# WHAT THE TASK REQUIRES:
Lines with the word "Core" in them must be copied from the records below.

# Detected change data:
=== Begin Enclosure ===
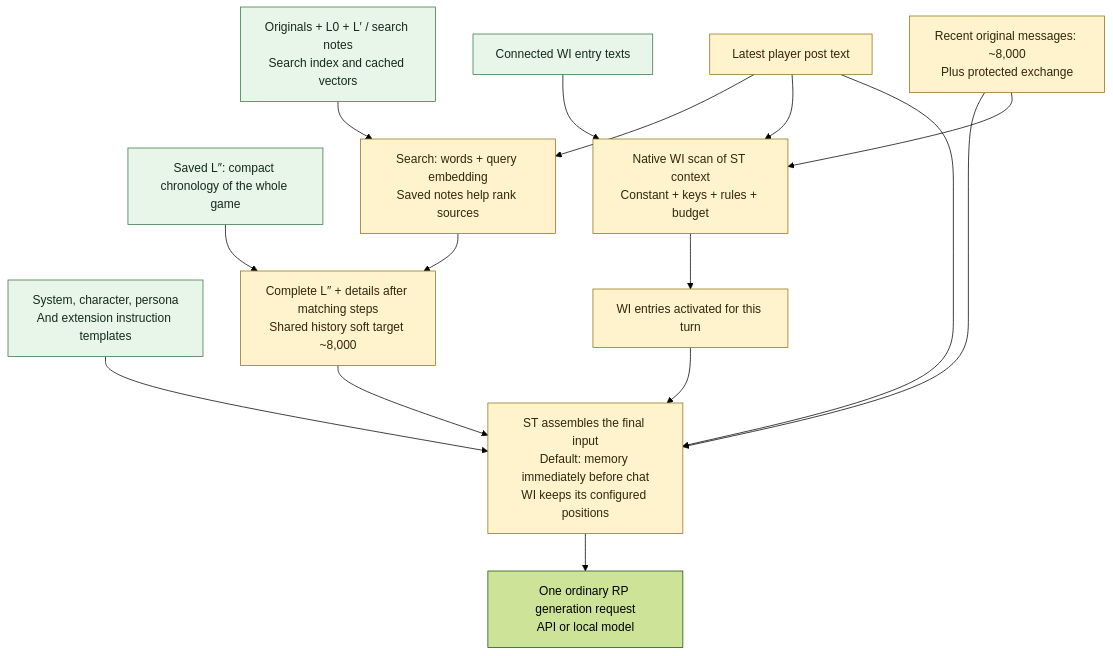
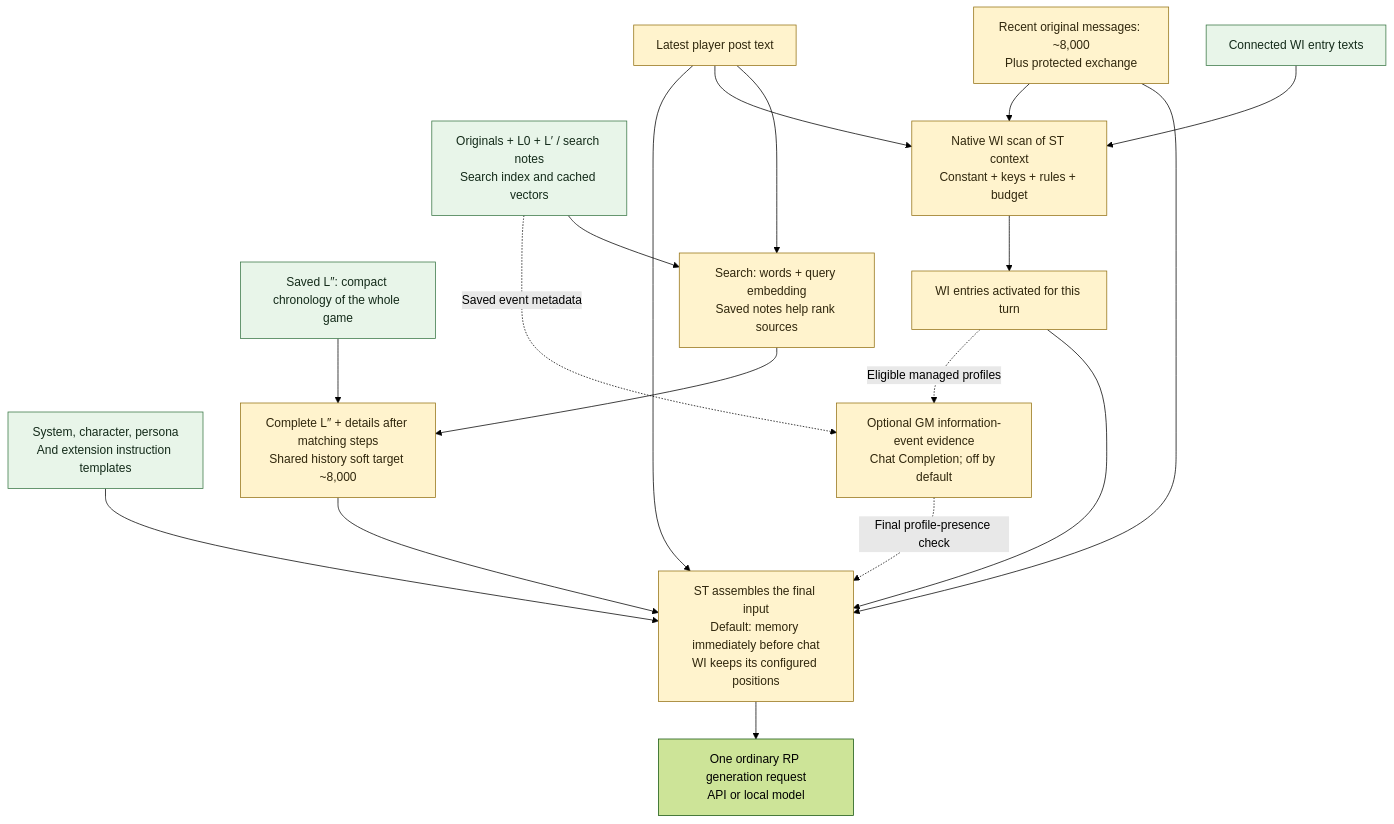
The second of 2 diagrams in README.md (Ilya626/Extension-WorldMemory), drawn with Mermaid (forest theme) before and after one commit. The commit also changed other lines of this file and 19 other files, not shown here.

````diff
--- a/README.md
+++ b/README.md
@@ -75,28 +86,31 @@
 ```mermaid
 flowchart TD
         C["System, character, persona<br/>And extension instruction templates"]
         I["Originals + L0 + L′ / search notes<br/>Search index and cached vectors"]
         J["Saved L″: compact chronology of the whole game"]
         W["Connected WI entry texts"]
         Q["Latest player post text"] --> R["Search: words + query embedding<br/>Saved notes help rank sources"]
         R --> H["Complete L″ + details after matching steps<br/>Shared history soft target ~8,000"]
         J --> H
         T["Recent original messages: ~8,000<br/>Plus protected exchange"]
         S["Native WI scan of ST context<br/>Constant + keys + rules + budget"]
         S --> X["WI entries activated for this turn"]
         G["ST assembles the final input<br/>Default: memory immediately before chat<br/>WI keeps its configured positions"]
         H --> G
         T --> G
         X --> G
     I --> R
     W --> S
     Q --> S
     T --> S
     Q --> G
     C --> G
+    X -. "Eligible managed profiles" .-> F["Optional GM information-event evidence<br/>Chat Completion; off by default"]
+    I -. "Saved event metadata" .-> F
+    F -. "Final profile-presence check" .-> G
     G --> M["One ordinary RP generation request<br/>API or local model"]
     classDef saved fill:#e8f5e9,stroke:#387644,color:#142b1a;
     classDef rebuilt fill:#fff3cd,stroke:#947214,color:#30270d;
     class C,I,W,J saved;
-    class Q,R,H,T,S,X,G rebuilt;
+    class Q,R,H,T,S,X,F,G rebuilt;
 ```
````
=== End Enclosure ===
=== Begin Enclosure ===
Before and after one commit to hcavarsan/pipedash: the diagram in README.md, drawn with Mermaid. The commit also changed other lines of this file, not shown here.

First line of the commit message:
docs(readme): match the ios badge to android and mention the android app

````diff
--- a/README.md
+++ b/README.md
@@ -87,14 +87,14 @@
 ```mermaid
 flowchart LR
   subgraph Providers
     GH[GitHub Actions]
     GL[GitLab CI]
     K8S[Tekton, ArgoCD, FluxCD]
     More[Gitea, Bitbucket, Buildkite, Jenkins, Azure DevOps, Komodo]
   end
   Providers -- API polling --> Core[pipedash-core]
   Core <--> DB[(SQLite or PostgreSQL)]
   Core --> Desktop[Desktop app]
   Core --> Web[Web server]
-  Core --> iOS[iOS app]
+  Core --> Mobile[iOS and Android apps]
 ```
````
=== End Enclosure ===
# PROBLEM SOLUTION:
   Providers -- API polling --> Core[pipedash-core]
   Core <--> DB[(SQLite or PostgreSQL)]
   Core --> Desktop[Desktop app]
   Core --> Web[Web server]
-  Core --> iOS[iOS app]
+  Core --> Mobile[iOS and Android apps]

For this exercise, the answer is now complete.